    As for Kaya, I guess you’re right about the physique, but I was also thinking along the lines of facial expressions. Katniss is a hardcore survivor. I wonder if she can express that kind of determination.

    • This rocks, fauvish! Thanks so much for the link! I’m going to save it to my favorite places, so it will be ready for me when I’m all “caught up” on the show. I can’t wait! 🙂

  5. imaginarymen

    It sounds like this ep was better than the first. But damn – I gotta watch the UK one – I love me some Nicholas Hoult!

    • Yippee! Do it! Do it! 🙂 I can’t wait to talk U.K. Skins with you! If you liked Nicholas Hoult before, you will LOVE him in this. Tony is such a complex, and brilliantly layered character in U.K. Skins. And, Nicholas Hoult’s acting has a lot, if not everything, to do with that.

      Oh, and maybe this is just me, but there is something about Tony that strikes me as very TVD Damon-esque. You might notice some startling similarities in the character’s early hedonism, and seeming total lack of empathy, which eventually give way to surprisingly hidden depths, later on in the series. 😉

      Have I sold you yet? If so, get thee to YouTube, GO! 🙂

      Oh, and U.S. Skins is improving. Next week’s episode will probably be a pretty close copy of Episode 4 – Chris from the U.K. version, which was definitely a solid episode. I like the guy who plays Chris in the U.S. version a lot so far (though not necessarily as much as his U.K. counterpart yet). So, there’s definitely potential there . . .

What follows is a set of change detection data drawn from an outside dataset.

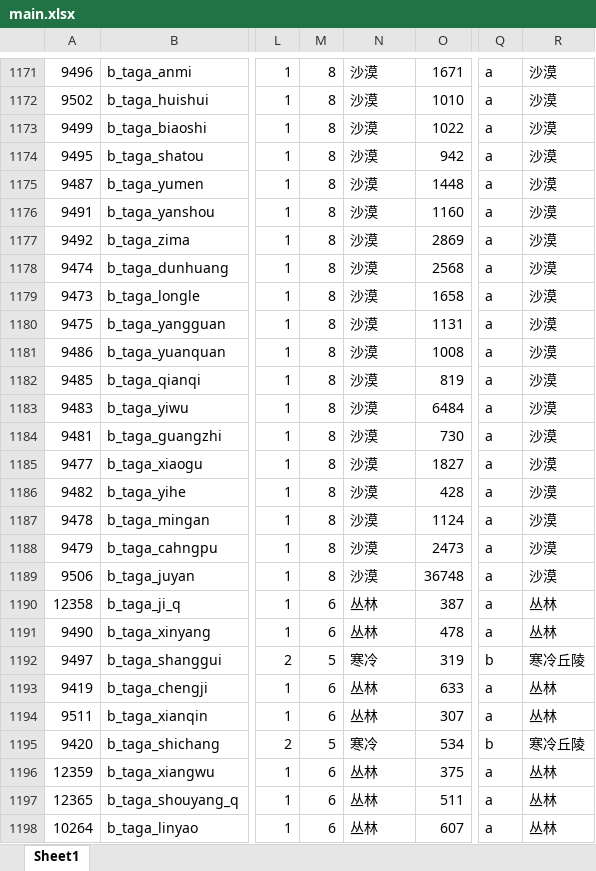
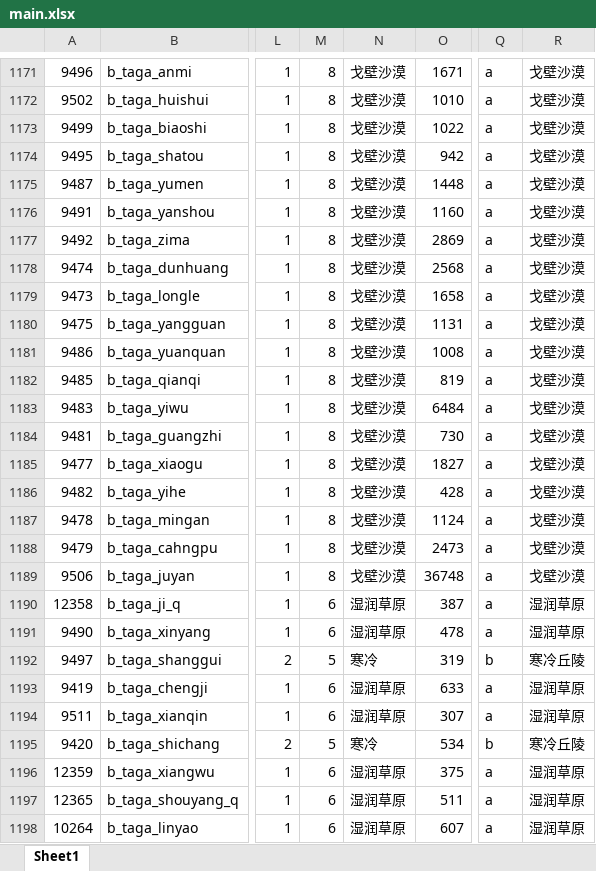
Before and after one commit to CloudyInkForge/TheAshenGoldenAge, an Excel workbook: tools/provincedata/main.xlsx, sheet Sheet1, drawn as a sheet; only a part is shown, gaps mark what is left out; values as stored, in another font and other column widths than the file's, no borders; the diff covers the shown part only; the diff names each change by its address in the sheet, - before the commit and + after, or states it on an @@ line.

```diff
--- a/tools/provincedata/main.xlsx (sheet Sheet1)
+++ b/tools/provincedata/main.xlsx (sheet Sheet1)
-N1171:N1189: 沙漠
+N1171:N1189: 戈壁沙漠
-R1171:R1189: 沙漠
+R1171:R1189: 戈壁沙漠
-N1190:N1191: 丛林
+N1190:N1191: 湿润草原
-R1190:R1191: 丛林
+R1190:R1191: 湿润草原
-N1193:N1194: 丛林
+N1193:N1194: 湿润草原
-R1193:R1194: 丛林
+R1193:R1194: 湿润草原
-N1196:N1198: 丛林
+N1196:N1198: 湿润草原
-R1196:R1198: 丛林
+R1196:R1198: 湿润草原
```
Also changed, not shown: 264 edited cells elsewhere in this sheet, 2 other files.
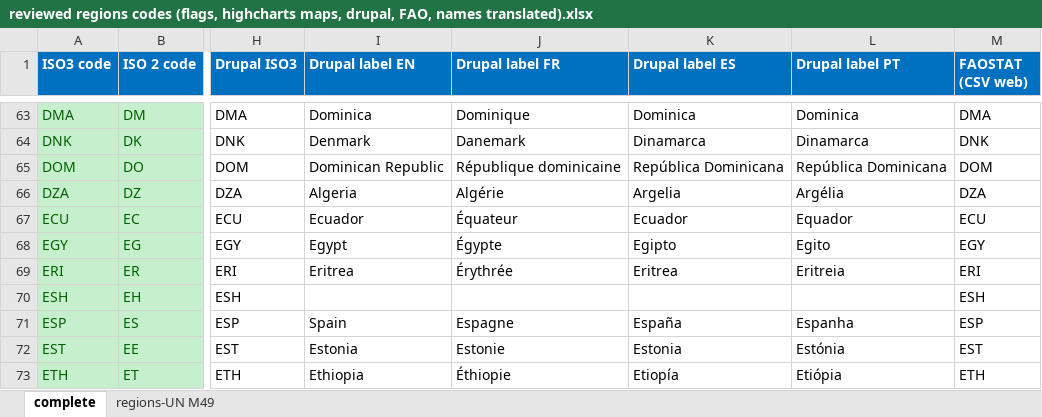
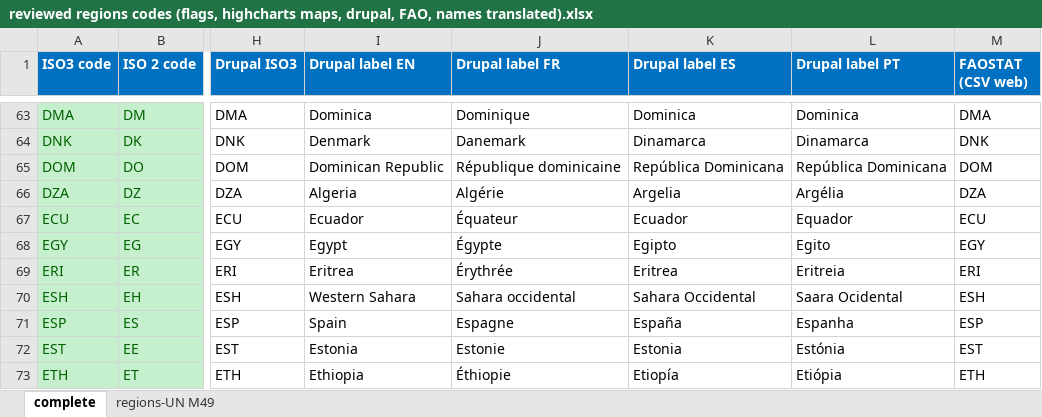
Before and after one commit to landportal/data, an Excel workbook: regions/reviewed regions codes (flags, highcharts maps, drupal, FAO, names translated).xlsx, sheet complete, drawn as a sheet; only a part is shown, gaps mark what is left out; values as stored, in another font and other column widths than the file's, no borders; charts and pictures not drawn; the diff names each change by its address in the sheet, - before the commit and + after, or states it on an @@ line.

Commit message:
Added label for ESH. change some format

```diff
--- a/regions/reviewed regions codes (flags, highcharts maps, drupal, FAO, names translated).xlsx (sheet complete)
+++ b/regions/reviewed regions codes (flags, highcharts maps, drupal, FAO, names translated).xlsx (sheet complete)
-I70 (Drupal label EN): (empty)
+I70 (Drupal label EN): Western Sahara
-J70 (Drupal label FR): (empty)
+J70 (Drupal label FR): Sahara occidental
-K70 (Drupal label ES): (empty)
+K70 (Drupal label ES): Sahara Occidental
-L70 (Drupal label PT): (empty)
+L70 (Drupal label PT): Saara Ocidental
```
Also changed, not shown: charts or pictures.
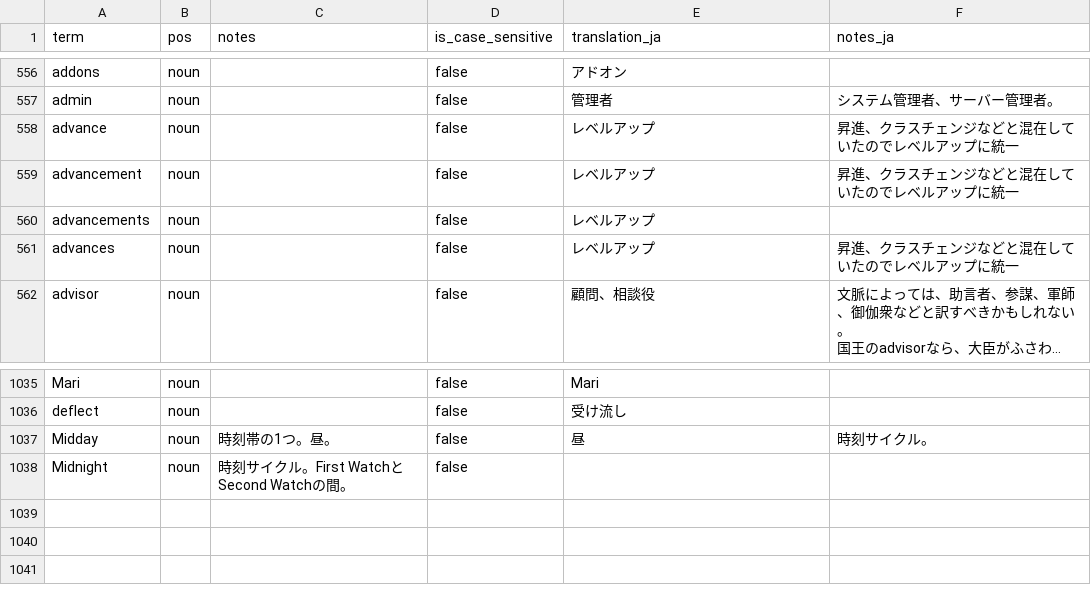
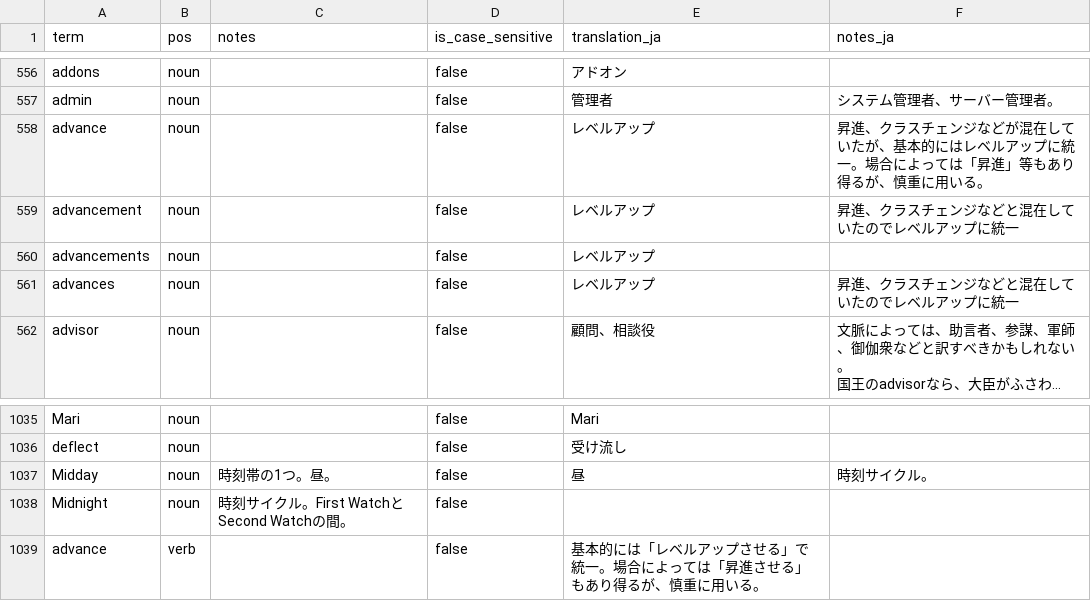
Before and after one commit to fujimo-t/Wesnoth-JP_translations, a CSV file: glossaries/wesnoth-mainline.csv, drawn as a sheet; only a part is shown, gaps mark what is left out; long unchanged cells end in ….

```diff
--- a/glossaries/wesnoth-mainline.csv
+++ b/glossaries/wesnoth-mainline.csv
@@ -825,3 +825,3 @@ addons,noun,,false,アドオン,
 admin,noun,,false,管理者,システム管理者、サーバー管理者。
-advance,noun,,false,レベルアップ,昇進、クラスチェンジなどと混在していたのでレベルアップに統一
+advance,noun,,false,レベルアップ,昇進、クラスチェンジなどが混在していたが、基本的にはレベルアップに統一。場合によっては「昇進」等もあり得るが、慎重に用いる。
 advancement,noun,,false,レベルアップ,昇進、クラスチェンジなどと混在していたのでレベルアップに統一
@@ -1430 +1430,2 @@ Midday,noun,時刻帯の1つ。昼。,false,昼,時刻サイクル。
 Midnight,noun,時刻サイクル。First WatchとSecond Watchの間。,false,,
+advance,verb,,false,基本的には「レベルアップさせる」で統一。場合によっては「昇進させる」もあり得るが、慎重に用いる。,
```
Also changed, not shown: 2 other files.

  6. Lauren

    The version you’re looking for is by Marlena Shaw (Link Provided). I absolutely loved this episode of Skins– especially the music!!

    • Thanks so much, Lauren! This was so thoughtful of you! You rock! As you probably already know, there are about a MILLION different versions of Wade in the Water on the internet. So,without this, I’m sure many of us fans would have downloaded 100’s of WRONG ones, before we found the right one. And THIS is definitely the RIGHT one! 🙂

      I too really enjoyed this Skins episode. For me, it illustrated, that the U.S. version of Skins DEFINITELY has the potential to be a solid series in its OWN right, not just a faded copy of the British version. Plus, the great thing about this program being on MTV, is that you can almost guarantee a stellar soundtrack each week. I’ve already downloaded THREE songs onto my iPod from this episode alone. And I doubt I will stop there! 🙂

  7. frigo

    Do you know by any chance the name of that song that plays, when tea is about to come out to her family! I’ve been searching everywhere for that song!!!

Leave a Reply

Fill in your details below or click an icon to log in: Logo

You are commenting using your account. Log Out /  Change )

Facebook photo

You are commenting using your Facebook account. Log Out /  Change )

Connecting to %s